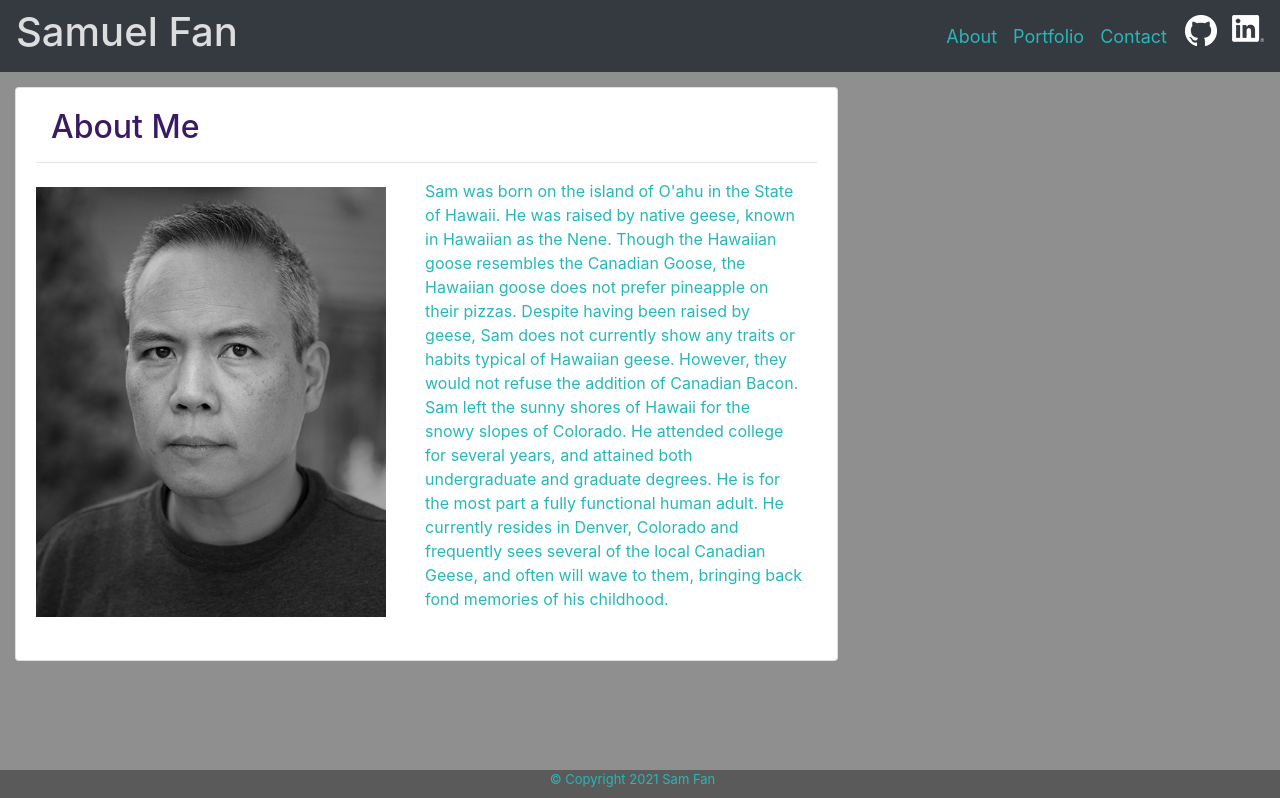
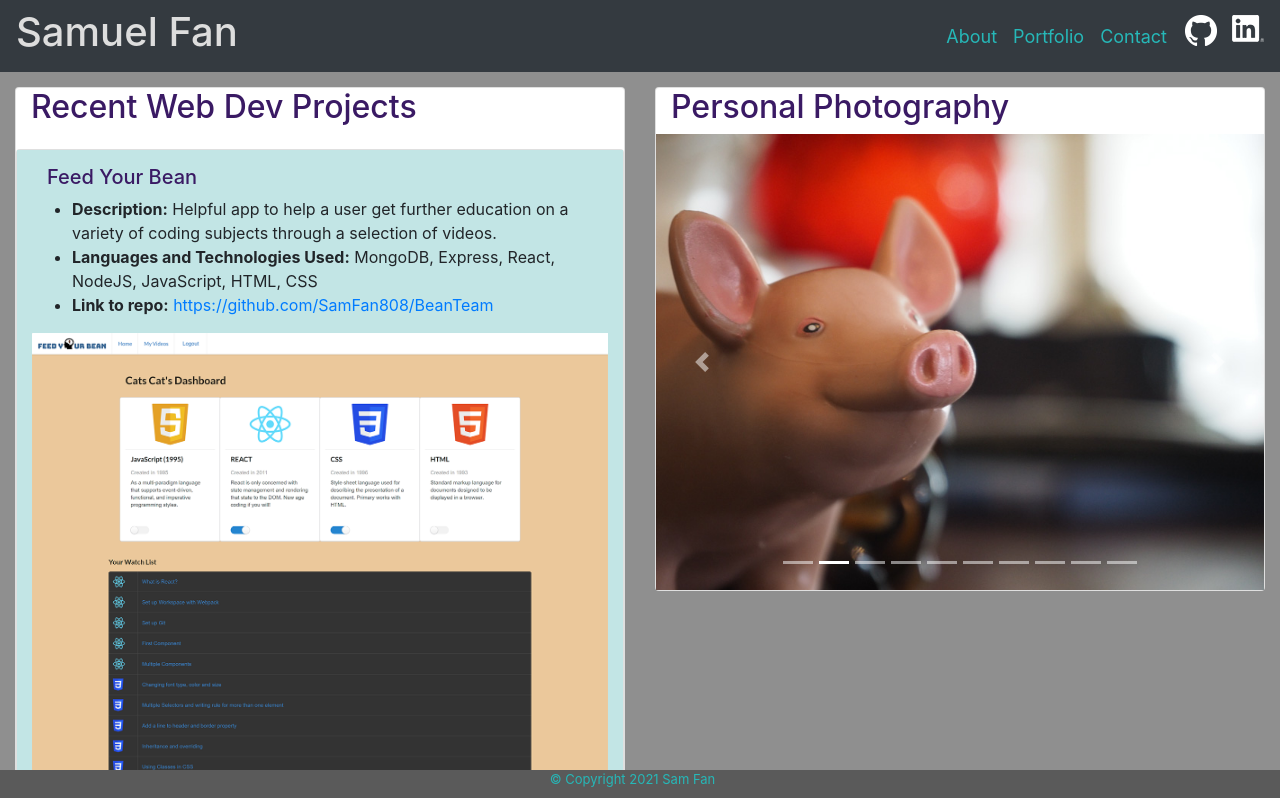
Before and after one commit to SamFan808/portfolio-react, a React (Create React App) app: page / in a window 1280 px wide. Shown: the top 798 px of the page. Built offline with nearby package versions, Linux system fonts and the light colour scheme.

Commit message:
updated default home page

```diff
--- a/src/App.js
+++ b/src/App.js
@@ -11,7 +11,8 @@
     <Router>
       <div>
         <NavTabs />
-        <Route exact path="/" component={About} />
+        <Route exact path="/" component={Portfolio} />
+        <Route exact path="/about" component={About} />
         <Route exact path="/portfolio" component={Portfolio} />
         <Route exact path="/contact" component={Contact} />
         <Footer />
```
- - - -
*Task description*: Reproduce exactly what appears from the line containing "updated default home page" down to the final line of the data.

*Written response*:
updated default home page

```diff
--- a/src/App.js
+++ b/src/App.js
@@ -11,7 +11,8 @@
     <Router>
       <div>
         <NavTabs />
-        <Route exact path="/" component={About} />
+        <Route exact path="/" component={Portfolio} />
+        <Route exact path="/about" component={About} />
         <Route exact path="/portfolio" component={Portfolio} />
         <Route exact path="/contact" component={Contact} />
         <Footer />
```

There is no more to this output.